Wild a win away from reaching postseason

The Minnesota Wild didn't get any help on the scoreboard Thursday night with both the Detroit Red Wings and Columbus Blue Jackets winning.

So Friday night's game with the Edmonton Oilers does indeed matter, the Wild needing a victory to clinch their first postseason berth since the 2007-08 season.

After lackluster losses to the San Jose Sharks and Calgary Flames threatened Minnesota's playoff standing, the Wild faced basically a must-win game Tuesday night at home against the reigning Cup champs and responded with a huge 2-1 win over the Los Angeles Kings.

"I think that was the best game, if not all year, it was the best game we played in a long time," Wild star winger Zach Parise told ESPN.com Thursday. "So that was kind of refreshing because we've had some tough games. We had a pretty bad game out in San Jose [6-1 loss last Thursday]. And we couldn't win at home for a while. So it was real good to have one that we felt good about."

The never-say-die Blue Jackets beat the Dallas Stars 3-1 on the road Thursday to tie the eighth-place Wild at 53 points, but Minnesota has a game in hand plus the regulation and overtime wins tiebreaker. So, beat the visiting Oilers and the Wild -- a team with so much offseason hype -- will achieve their goal of reaching the postseason.

"Just around town, you can really tell how bad people want us to get into the playoffs and how long they've been waiting for it," Parise said. "Hopefully, we can get ourselves in there and see what happens after that."

Just get in and see what happens. You hear lots of players saying that this time of year, and why not?

Parise saw it first-hand a season ago when the unheralded, sixth-seeded New Jersey Devils got all the way to the Cup finals, only to lose to the eighth-seeded Kings.

Just get in.

"We got a matchup that I thought was favorable for us in the first round [Florida Panthers], and we got better as the playoffs went along," Parise said. "We beat two really good teams after that in Philadelphia and New York.

"And you know, everyone is so obsessed with the home-ice thing," he added. "Last year proves it right. L.A., last year as an eighth seed, started each series on the road and went up 2-0 every time. We also started on the road the first three series, and we did fine, too. So I think more than ever now that home ice isn't as much of an advantage as it used to be."

First, the Wild have to get there. And they might have to do so without trade deadline acquisition Jason Pominville, who took a hit to the head from Kings captain Dustin Brown (which cost the latter a two-game suspension) Tuesday and missed practice Thursday.

Wild GM Chuck Fletcher told ESPN.com via email Thursday that Pominville remained "day to day at this point, upper body."

It's a sizable loss, but if the Wild are fortunate, it won't be prolonged.

"He's played very well for us," Parise said of the former Buffalo Sabres captain. "That line, with [Pierre-Marc] Bouchard and [Kyle] Brodziak, was great for us the last little stretch.

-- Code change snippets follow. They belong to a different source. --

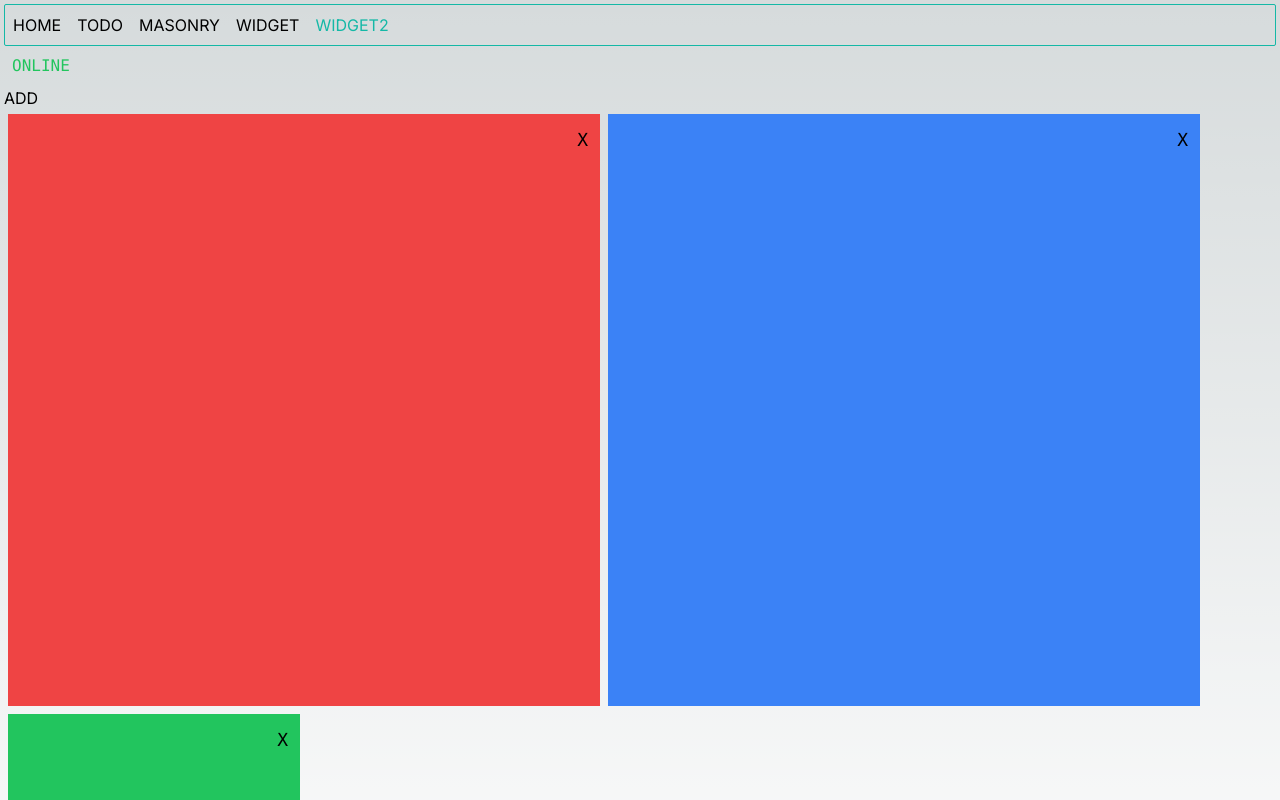
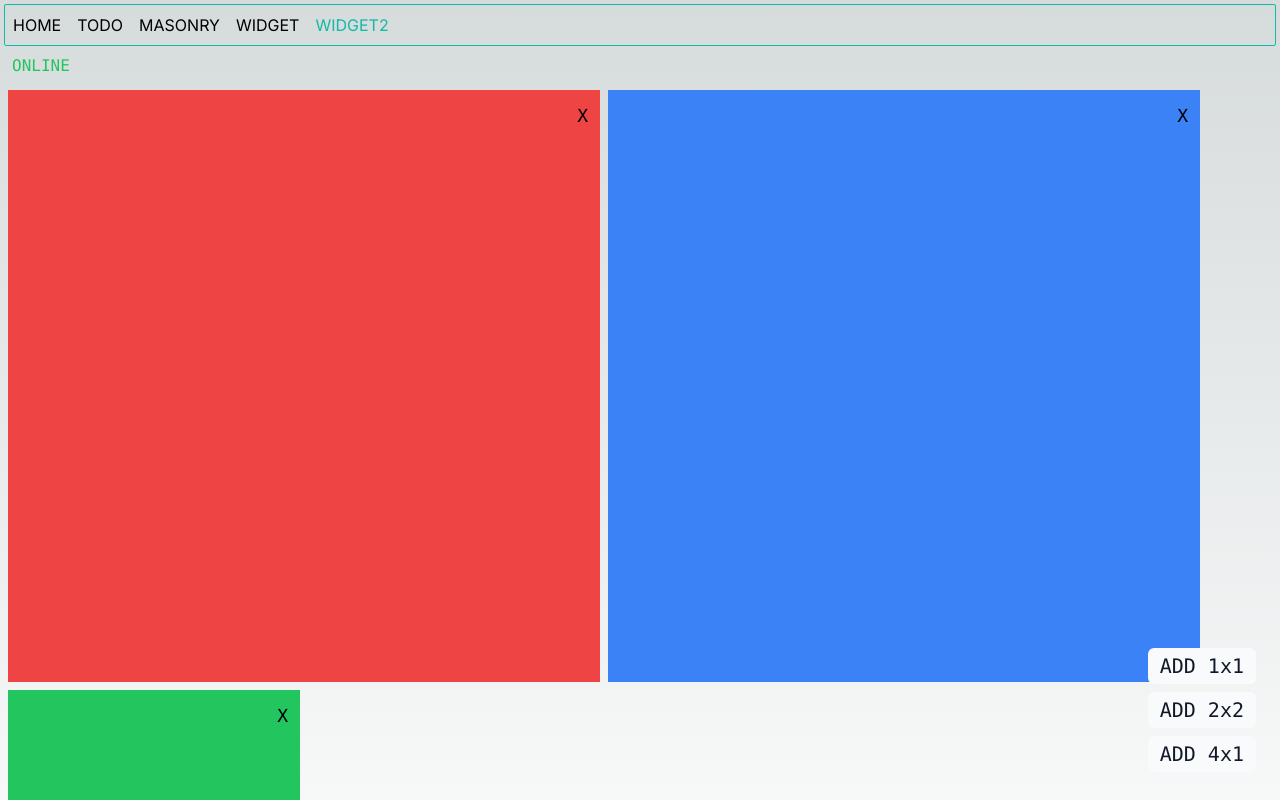
Before and after one commit to jp-1990/scratchpad, a Next.js app in the folder next-js/: page /widget2 in a window 1280 px wide. Shown: the top 800 px of the page. Built offline with nearby package versions, Linux system fonts and the light colour scheme.

Commit message:
improve widget stacking

```diff
--- a/next-js/src/components/Widget2.tsx
+++ b/next-js/src/components/Widget2.tsx
@@ -1,15 +1,13 @@
 'use client'
 
-import React, { useId } from 'react';
+import React from 'react';
 import GridLayout, { Layout } from "react-grid-layout";
 import "../../node_modules/react-grid-layout/css/styles.css";
 import "../../node_modules/react-resizable/css/styles.css";
 
-const defaultLayout = { i: '', x: 0, y: 0, w: 1, h: 1, }
-
 type WidgetProps = {
-  size: 'large' | 'small',
   bg: string
+  onRemove: (e: any, id: any) => void
 } & any
 const WidgetWithRef = React.forwardRef(function Widget({ style, className, onMouseDown, onMouseUp, onTouchEnd, children, id, onRemove, bg }: WidgetProps, ref: any) {
   return (
@@ -28,18 +26,19 @@ const WidgetWithRef = React.forwardRef(function Widget({ style, className, onMou
 export default function WidgetPage() {
 
   const [widgets, setWidgets] = React.useState({
-    '0': { key: '0', size: 'large', bg: 'bg-red-500', 'data-grid': { ...defaultLayout, i: '0', w: 2, h: 2, x: 0, y: 0 } },
-    '1': { key: '1', size: 'large', bg: 'bg-blue-500', 'data-grid': { ...defaultLayout, i: '1', w: 2, h: 2, x: 2, y: 0 } },
-    '2': { key: '2', size: 'small', bg: 'bg-green-500', 'data-grid': { ...defaultLayout, i: '2', w: 1, h: 1, x: 0, y: 2 } },
+    '0': { key: '0', size: 'large', bg: 'bg-red-500', 'data-grid': { i: '0', w: 2, h: 2, x: 0, y: 0 } },
+    '1': { key: '1', size: 'large', bg: 'bg-blue-500', 'data-grid': { i: '1', w: 2, h: 2, x: 2, y: 0 } },
+    '2': { key: '2', size: 'small', bg: 'bg-green-500', 'data-grid': { i: '2', w: 1, h: 1, x: 0, y: 2 } },
   })
 
   const layout = React.useRef<Layout[]>([])
   const maxY = React.useRef<number>(2)
 
-  function addWidget() {
+  function addWidget(size: string) {
     setWidgets(prev => {
+      // build grid to check free areas
       const matrix: number[][] = []
-      for (let i = 0; i <= maxY.current + 1; i++) {
+      for (let i = 0; i <= maxY.current + 4; i++) {
         const row: number[] = []
         for (let j = 0; j < 4; j++) {
           row.push(0)
@@ -47,40 +46,87 @@ export default function WidgetPage() {
         matrix.push(row);
       }
 
+      // populate grid with taken cells
       for (const l of layout.current) {
-        const isLarge = prev[l.i as keyof typeof widgets].size === 'large'
+        const size = prev[l.i as keyof typeof widgets].size
+
         matrix[l.y][l.x] = 1;
+        switch (size) {
+          case 'small':
             if (l.y > maxY.current) maxY.current = l.y
+            continue
 
-        if (isLarge) {
+          case 'large':
             matrix[l.y][l.x + 1] = 1;
             matrix[l.y + 1][l.x] = 1;
             matrix[l.y + 1][l.x + 1] = 1;
             if (l.y + 1 > maxY.current) maxY.current = l.y
+            continue
+
+          case 'long':
+            matrix[l.y][l.x + 1] = 1;
+            matrix[l.y][l.x + 2] = 1;
+            matrix[l.y][l.x + 3] = 1;
+            if (l.y > maxY.current) maxY.current = l.y
+            continue
         }
+
+
         prev[l.i as keyof typeof widgets]['data-grid'] = l
       }
 
+      // find first available location based on size
       let firstGap = [0, 0];
-      for (let i = 0; i <= maxY.current + 1; i++) {
+      outer: for (let i = 0; i <= maxY.current + 4; i++) {
         if (firstGap[0] || firstGap[1]) break;
         for (let j = 0; j < 4; j++) {
+          // skip row
+          if (j === 0 && size === 'long' && matrix[i][j] === 1) continue;
+
           if (matrix[i][j] === 0) {
+            switch (size) {
+              case 'small':
                 firstGap = [i, j];
-            break
+                break outer;
+
+              case 'large': {
+                const willFit = matrix[i + 1]?.[j] === 0 && matrix[i]?.[j + 1] === 0 && matrix[i + 1]?.[j + 1] === 0
+                if (willFit) {
+                  firstGap = [i, j];
+                  break outer
+                }
+              }
+
+              case 'long': {
+                const willFit = matrix[i]?.[j + 1] === 0 && matrix[i]?.[j + 2] === 0 && matrix[i]?.[j + 3] === 0
+                if (willFit) {
+                  firstGap = [i, j];
+                  break outer
                 }
               }
             }
 
-      console.log(matrix, firstGap)
+          }
+        }
+      }
+
+      const bg = [
+        'bg-purple-500',
+        'bg-green-500',
+        'bg-red-500',
+        'bg-orange-500',
+        'bg-teal-500',
+        'bg-blue-500',
+      ]
 
 
       const id = crypto.randomUUID()
+      const [width, height] = size === 'large' ? [2, 2] : size === 'small' ? [1, 1] : [4, 1]
       const w = {
         key: id,
-        size: 'small',
-        bg: 'bg-purple-500',
-        'data-grid': { i: id, x: firstGap[1], y: firstGap[0], w: 1, h: 1 }
+        size: size,
+        bg: bg[Math.floor(Math.random() * bg.length)],
+        'data-grid': { i: id, x: firstGap[1], y: firstGap[0], w: width, h: height }
       }
 
       return { ...prev, [id]: w }
@@ -101,12 +147,11 @@ export default function WidgetPage() {
 
   function onLayoutChange(l: Layout[]) {
     layout.current = l
-    console.log(layout)
+    console.log('LAYOUT_CHANGE:', layout)
   }
 
   return (
-    <>
-      <button onClick={addWidget}>ADD</button>
+    <div className='relative'>
       <GridLayout
         className="layout"
         cols={4}
@@ -128,6 +173,12 @@ export default function WidgetPage() {
         }
 
       </GridLayout>
-    </>
+
+      <div className='fixed bottom-6 right-6 font-mono flex flex-col'>
+        <button className='px-3 py-1 my-1 rounded-md bg-gray-50 text-gray-900 text-xl' onClick={() => addWidget('small')}>ADD 1x1</button>
+        <button className='px-3 py-1 my-1 rounded-md bg-gray-50 text-gray-900 text-xl' onClick={() => addWidget('large')}>ADD 2x2</button>
+        <button className='px-3 py-1 my-1 rounded-md bg-gray-50 text-gray-900 text-xl' onClick={() => addWidget('long')}>ADD 4x1</button>
+      </div>
+    </div>
   );
 }
```
Lines whose indentation alone changed are shown as unchanged.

"I don't know Jason's status. I saw him in the locker room [Thursday], and he looked good, but I don't know. Hopefully, he's good to go, because he's a big part of our lineup."

Few players have been a bigger part of Minnesota's lineup than Ryan Suter, who, like Parise, signed a 13-year, $98 million deal last summer to join the Wild as a prized free agent. The star defenseman is a strong Norris Trophy contender, leading the NHL in minutes played while doing it all at both ends of the ice.

"He's been what people expected of him and more," Parise said. "He's played a ton of minutes and plays them well. I feel like the more he plays, the better he plays. And you look at how tough it is for a young defenseman to come into the NHL, just the way Ryan has helped [Jonas] Brodin out this year. To me, Brodin is one of the very best rookies in the NHL. You look at how Ryan has helped out his game; I think he's been unbelievable."

Parise and Suter were brought in for all kinds of reasons, but certainly their experience at crunch time is also valuable for a young team.

"That's a big part of why they wanted to bring Ryan and I in: to share some of that experience that we've had," Parise, who took home Olympic silver with Suter in February 2010 for Team USA, said. "It's hard as a player the first time you play in the playoffs. I know going into New Jersey we had a lot of playoff experience there, and that helped me my first couple of years. So we'll try to help here that way.

"And not just in the playoffs, but just trying to get into the playoffs. Our games lately have been essentially playoff games, too, for us. We got to win them. There's a different atmosphere around the locker room. You try to keep everything in perspective. You lose one game in the playoffs and you think the world is ending. You win the next one and you think you’re winning the Cup."

Win the next one and the Wild are in. That shouldn't be hard to keep in perspective.